Our family produces enough salsa to last 12 months between 9 family members. The beauty about preserving tomatoes for salsa is that the finished product can last for years if stored correctly in a cool place. The process is easy and cheap.
Tomatoes have generally been quite expensive to buy, particularly the last few years where recent drought and floods have affected tomato harvests. This year we were able to secure 90kg of tomatoes for $140 from a local Adelaide farmer. This quantity will produce approximately 60 litres or 180 x 375ml bottles of salsa.
The initial outlay may seem steep however, a hundred odd kilos of tomatoes, averaged across 4 families and with a production yield that can transform into a year’s supply of salsa, it’s certainly a very cost effective and efficient way of preserving tomatoes.
Of course, you don’t need to work with this volume. A few weeks ago, my mum had 500gm of extremely ripe tomatoes and rather than throw them out decided to turn these into salsa. This yield produced 6 x 375ml bottles.
We have often joked about mum and dad starting their own hobby farm selling Tomato Salsa but in truth we selfishly prefer to reap the flavours and goodness of this simplistic and iconic ritual within our own family circle. Instead we share our family recipe.
90kg of Ripe Tomatoes produced approximately 60-litres of Salsa di Pomodori (Tomato Salsa).
Fresh Basil and salt make up the other ingredients for this Salsa.
Equipment Required Tomato Milling Machine (tomato press)
Bottle Capping Machine
Vats or large pots to preserve the tomato paste
Tomato Miller or Press.
Wash and sterilise bottles in hot water with soda crystals. (We sterilised 200 x 375ml bottles).
Wash the tomatoes in cold water to remove any dirt.

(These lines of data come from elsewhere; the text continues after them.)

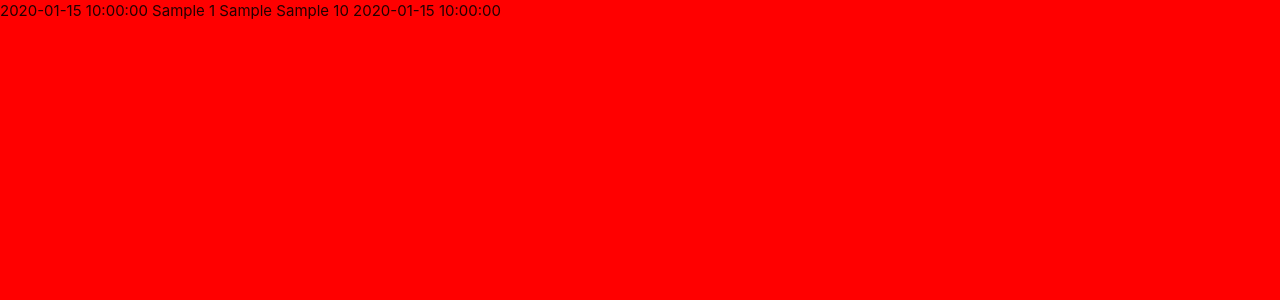
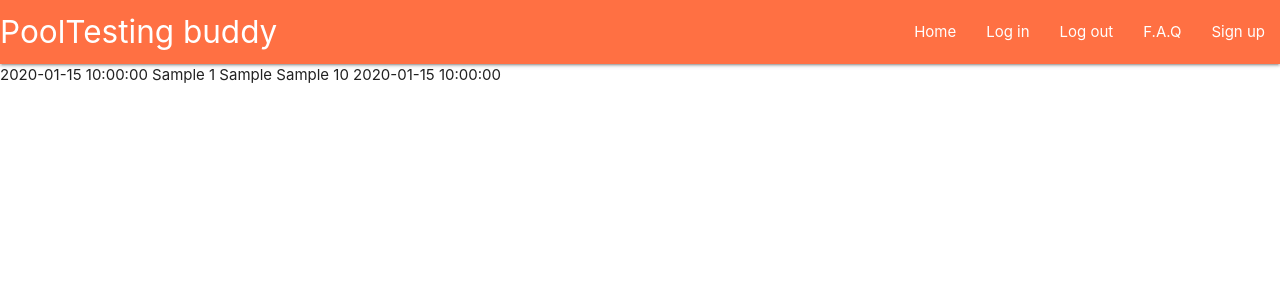
Before and after one commit to yoesk8/pooltesting_buddy_PP3, a Flask app: page / in a window 1280 px wide. Shown: the top 300 px of the page. Run offline with Flask 2, Linux system fonts and the light colour scheme; a database or web service that is not in the repository returns one stand-in record (values such as "Sample title"); some libraries are stand-ins or nearby versions.

Commit message:
Added navbar and customized it

```diff
--- a/static/css/style.css
+++ /dev/null
@@ -1,3 +0,0 @@
-body {
-    background-color: red;
-}
--- a/static/js/script.js
+++ b/static/js/script.js
@@ -0,0 +1,3 @@
+$(document).ready(function(){
+    $('.sidenav').sidenav();
+  });
--- a/templates/base.html
+++ b/templates/base.html
@@ -16,6 +16,33 @@
 </head>
 <body>
 
+    <header>
+        <!-- main navbar -->
+        <nav class="deep-orange lighten-1">
+            <div class="nav-wrapper">
+              <a href="{{ url_for('get_readings') }}" class="brand-logo">PoolTesting buddy</a>
+              <a href="#" data-target="mobile-demo" class="sidenav-trigger"><i class="fas fa-bars"></i></a>
+              <ul class="right hide-on-med-and-down">
+                <li><a href="#">Home</a></li>
+                <li><a href="#">Log in</a></li>
+                <li><a href="#">Log out</a></li>
+                <li><a href="#">F.A.Q</a></li>
+                <li><a href="#">Sign up</a></li>
+              </ul>
+            </div>
+          </nav>
+        <!-- mobile navbar -->
+          <ul class="sidenav" id="mobile-demo">
+            <li><h4 class="center-align ">PoolTesting buddy</h4>
+            </li>
+            <li><a href="{{ url_for('get_readings') }}">Home</a></li>
+            <li><a href="#">Log in</a></li>
+            <li><a href="#">Log out</a></li>
+            <li><a href="#">F.A.Q</a></li>
+            <li><a href="#">Sign up</a></li>
+          </ul>
+    </header>
+
     {% block content %}
     {% endblock %}
 
```
Also changed, not shown: static/images/logo_pooltesting_buddy.png (added).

Fill a large pot with water (1/3 of the pot's volume) and bring to the boil.
Add the tomatoes to the boiling water and blanch for approximately 30-45 seconds. It's important to not let the tomatoes overcook.
Blanch the tomatoes.

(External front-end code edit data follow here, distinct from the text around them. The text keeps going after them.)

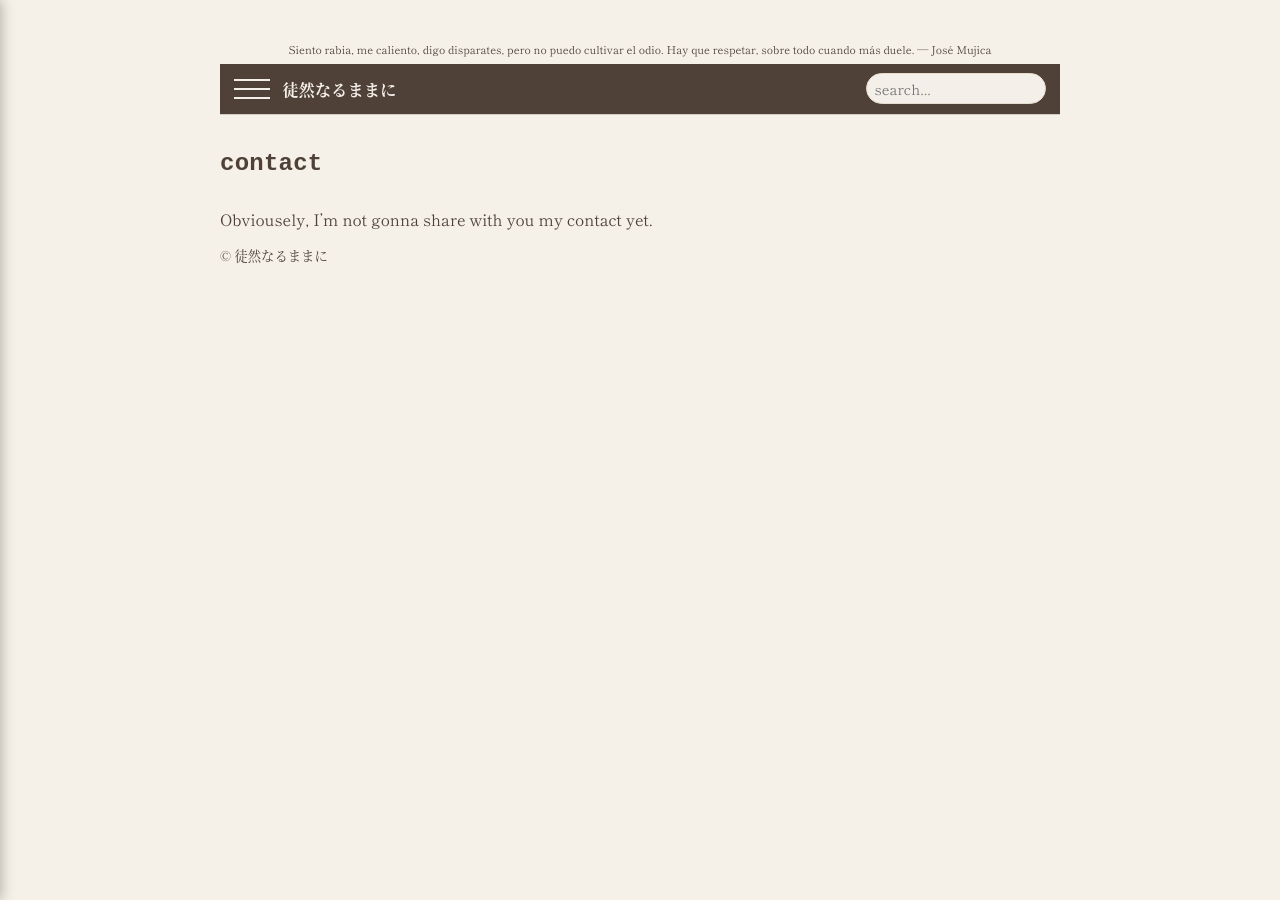
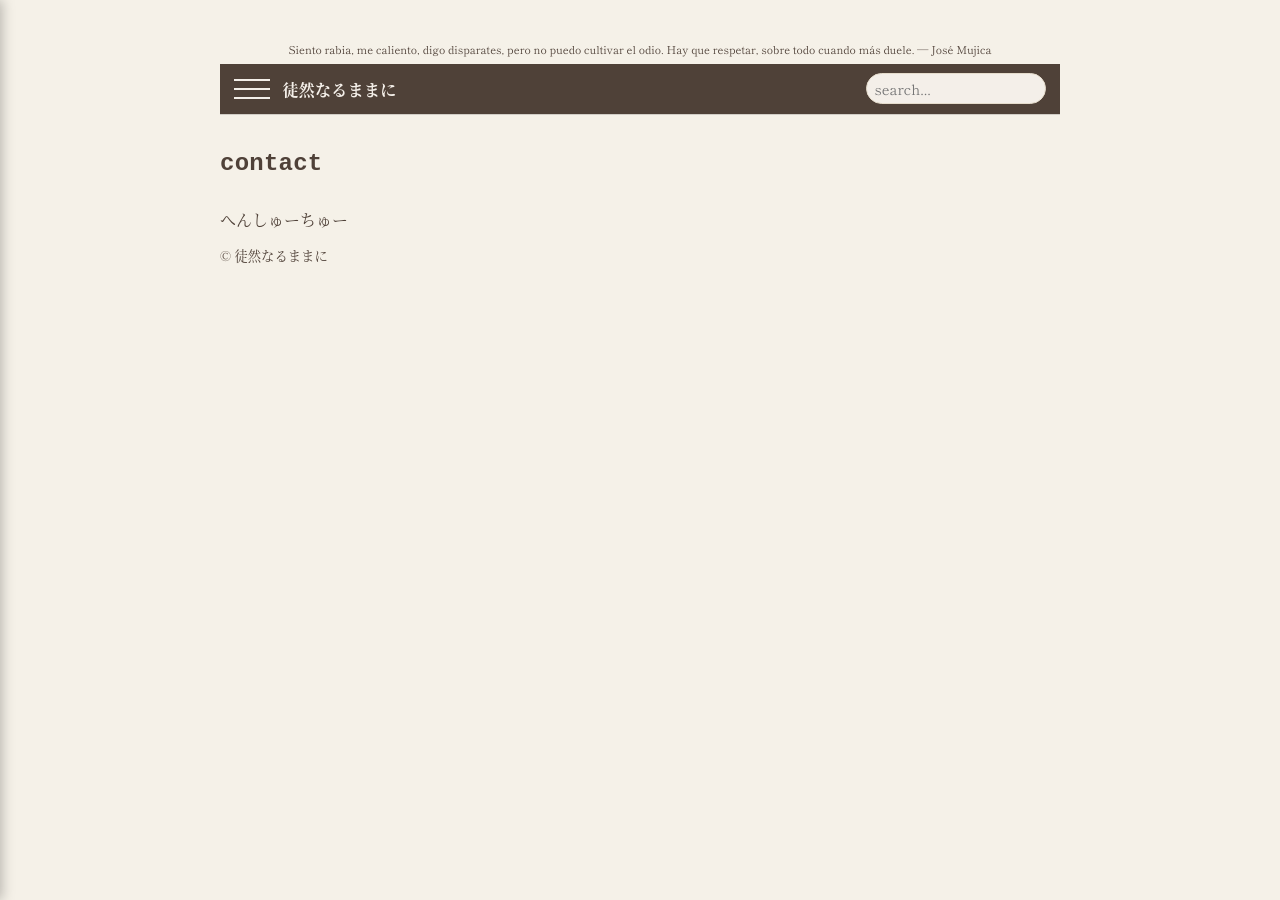
Before and after one commit to tsuredurenarumamani/notes, a Jekyll site: the page built from contact.md, in a window 1280 px wide. Built offline with Jekyll 4.4.1, drawn with Linux system fonts in a browser that asks for light colours; some web fonts are replaced.

Commit message:
Update contact.md

```diff
--- a/contact.md
+++ b/contact.md
@@ -4,4 +4,4 @@ title: Contact
 permalink: /contact/
 ---
 ## contact
-Obviousely, I'm not gonna share with you my contact yet.
+へんしゅーちゅー
```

Scoop the tomatoes out and allow to drain and cool.
Allow the tomatoes to drain and cool.
Place the cooled tomatoes into a tomato milling machine or tomato press. This separates the pulp and skins from the juice. If you don’t have a miller or press, a rustic version is to press the blanched tomatoes through a sieve.
Run the tomatoes through a tomato milling machine or press. Alternately you can use a sieve.

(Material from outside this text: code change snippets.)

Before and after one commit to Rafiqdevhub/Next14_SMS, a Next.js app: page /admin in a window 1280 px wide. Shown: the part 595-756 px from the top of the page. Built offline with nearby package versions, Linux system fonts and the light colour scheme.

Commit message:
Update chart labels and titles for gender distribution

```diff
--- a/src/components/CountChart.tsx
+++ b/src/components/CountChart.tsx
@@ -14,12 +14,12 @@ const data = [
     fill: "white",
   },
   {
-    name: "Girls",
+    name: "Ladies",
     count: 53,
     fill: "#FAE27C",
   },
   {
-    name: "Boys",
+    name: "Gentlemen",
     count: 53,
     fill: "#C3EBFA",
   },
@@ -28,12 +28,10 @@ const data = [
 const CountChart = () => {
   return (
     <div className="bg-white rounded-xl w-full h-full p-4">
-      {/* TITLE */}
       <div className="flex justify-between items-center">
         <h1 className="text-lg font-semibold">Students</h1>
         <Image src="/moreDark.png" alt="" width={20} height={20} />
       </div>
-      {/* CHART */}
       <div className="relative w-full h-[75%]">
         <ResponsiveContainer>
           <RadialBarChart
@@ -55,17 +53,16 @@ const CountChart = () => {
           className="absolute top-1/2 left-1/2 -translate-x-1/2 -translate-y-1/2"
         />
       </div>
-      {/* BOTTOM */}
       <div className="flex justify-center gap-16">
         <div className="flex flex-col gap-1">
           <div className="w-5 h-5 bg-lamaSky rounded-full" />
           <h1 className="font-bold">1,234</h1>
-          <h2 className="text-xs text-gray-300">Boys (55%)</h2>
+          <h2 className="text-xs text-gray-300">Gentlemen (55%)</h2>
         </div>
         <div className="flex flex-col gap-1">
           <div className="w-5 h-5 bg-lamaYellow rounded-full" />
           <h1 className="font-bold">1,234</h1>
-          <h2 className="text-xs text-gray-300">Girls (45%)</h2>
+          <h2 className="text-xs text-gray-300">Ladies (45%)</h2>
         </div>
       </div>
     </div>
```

Re-run the leftover skins and pulp through the miller 3 to 4 times to ensure all the liquid is minced out and extracted. You will eventually be left with the skins and seeds which can then be used as compost in the garden.
Add enough salt to the salsa to taste (we used finely ground table salt).
As a guide, for each 20-litres of tomato salsa we added 6 well rounded tablespoons of salt.
Tomato Salsa in all it's freshly made glory.
Wash basil leaves and stuff 2-3 basil leaves into each sterilised bottle.
Using a funnel, fill each bottle with the salsa. Leave a small gap of 2-3cm from the top of each bottle.
Funnel the Salsa into sterilised bottles filled with fresh basil.
Seal the bottles, by capping the bottles.
Seal the salsa, by capping the bottles.
Fill a vat or large pot with water. Place a towel on the bottom of the vat then lay the salsa bottles in the vat until full. The towel will help minimise any breakages.
Place the salsa bottles into a vat or large pot to commence the preservation process.
Bring water to the boil and boil for approximately 45-minutes. Leave the bottles in the pot to cool for 24 hours or if you have excess bottles remove and stand them upright on a table in a cool place. This is a classic method for preserving and bottling all food.
Remove bottled salsa from preserving vats and allow to cool.
Preserved Tomato Salsa will keep for years or can be used immediately.
Rich, delicious and healthy homemade tomato salsa.
You can use the salsa immediately - simply heat and pour over freshly cooked pasta.